The Warrior Web program aims to develop technologies that will reduce this strain.
Not only will the suit directly reduce injuries, Warrior Web will augment warfighters' muscles to dramatically improve endurance and effectiveness.
To improve performance, the suit could for example stay flexible and then stiffen to provide support where and when a soldier needs it most
Say a joint is at risk for injury, the suit may sense the threat, alert the wearer and then stiffen and relax at key body joints to help prevent injury.
Or say the sensors detect fatigue creeping into specific muscles putting the soldier at risk for reduced performance and injury? The suit will sense the risk and then using its web system, it will adapt and activate shifts to appropriately support the fatigued area. It may even trigger vibrations to soothe the muscle.
The state of the art suit will accomplish all of this using less than 100 watts of electric power from an in built battery.
Next phase of testing
Currently, DARPA's program is in the first task phase, called Warrior Web Alpha; it's developing essential technologies such as injury mitigation, adaptive sensing and control, and the interface between suit and human.
The U.S. Army Research Laboratory Human Research and Engineering Directorate has been conducting several months of tests on a prototype.
Sensors collect force, acceleration and muscle activity data while a camera captures gait and balance shifts and another device tracks oxygen consumption.
In several weeks, the second phase, called Warrior Web Bravo or Task B, will kick off and focus on producing a suit that integrates these technologies for real-world testing.
From U.S. Olympians using Fastskin3 to increase swim speed to suits that reduce drag for runners, athletes have been successfully using similar technology to improve performance.
Harvard University's The Wyss Institute won an initial $2.6 million contract to work on Warrior Web.

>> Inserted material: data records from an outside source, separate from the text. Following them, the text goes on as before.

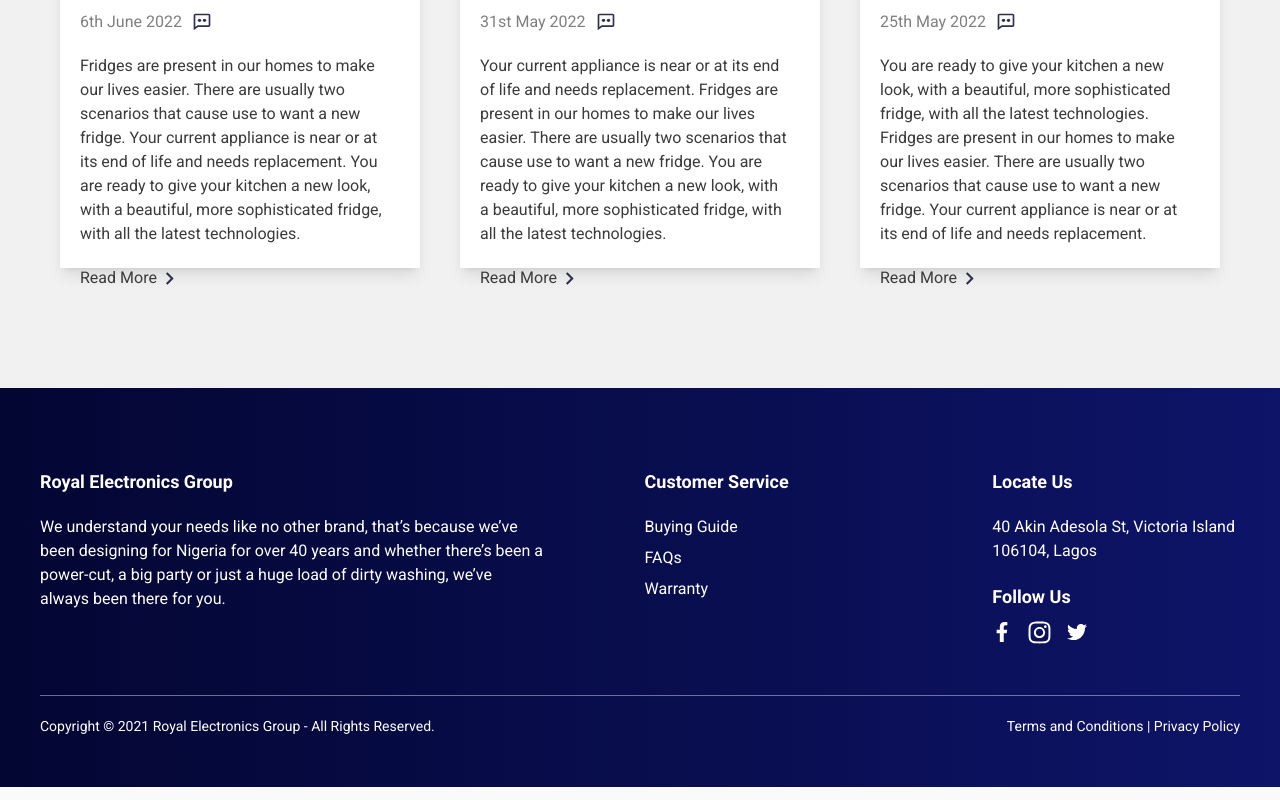
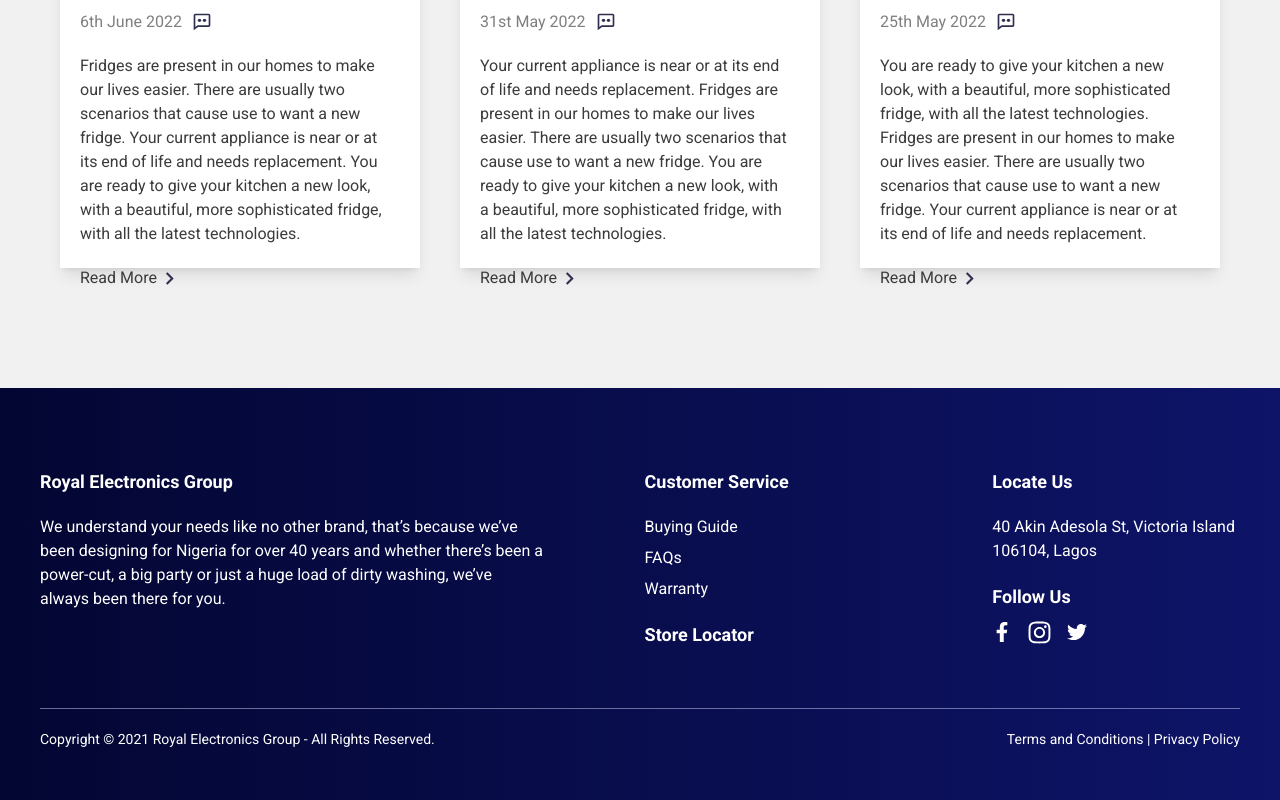
Before and after one commit to Joetech12/royalelectronics, a Next.js app: page / in a window 1280 px wide. Shown: the part 4047-4847 px from the top of the page. Built offline with nearby package versions, Linux system fonts and the light colour scheme.

Commit message:
Added store locator to footer

```diff
--- a/components/Footer.jsx
+++ b/components/Footer.jsx
@@ -2,6 +2,9 @@ import React from "react";
 import { FiMail } from "react-icons/fi";
 import { MdKeyboardArrowDown } from "react-icons/md";
 import { FaFacebookF, FaInstagram, FaTwitter } from "react-icons/fa";
+import Link from "next/link";
+
+
 
 const Footer = () => {
   return (
@@ -11,9 +14,11 @@ const Footer = () => {
         <div className="flex md:flex-row xs:flex-col items-start mb-[50px] ">
           {/* company */}
           <div className="flex-[3] flex flex-col xs:mb-[40px] md:mb-[0px]">
-            <p className="font-bold mb-[20px] text-[18px]">
-              Royal Electronics Group
-            </p>
+            <Link href="/">
+              <p className="cursor-pointer font-bold mb-[20px] text-[18px]">
+                Royal Electronics Group
+              </p>
+            </Link>
             <p className="max-w-[900px]">
               We understand your needs like no other brand, that’s because we’ve
               been designing for Nigeria for over 40 years and whether there’s
@@ -33,9 +38,12 @@ const Footer = () => {
               <p className="mb-[7px] cursor-pointer hover:text-white/70 duration-300">
                 FAQs
               </p>
-              <p className="cursor-pointer hover:text-white/70 duration-300">
+              <p className="cursor-pointer hover:text-white/70 duration-300 mb-[20px]">
                 Warranty
               </p>
+              <Link href="/store-locator">
+                <p className="font-bold mb-[10px] text-[18px] cursor-pointer hover:text-white/70 duration-300">Store Locator</p>
+              </Link>
             </div>
             {/* locate us */}
             <div className="flex-[1] flex flex-col">
```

Ballet dancer turned defense specialist Allison Barrie has traveled around the world covering the military, terrorism, weapons advancements and life on the front line. You can reach her at email@example.com or follow her on Twitter @Allison_Barrie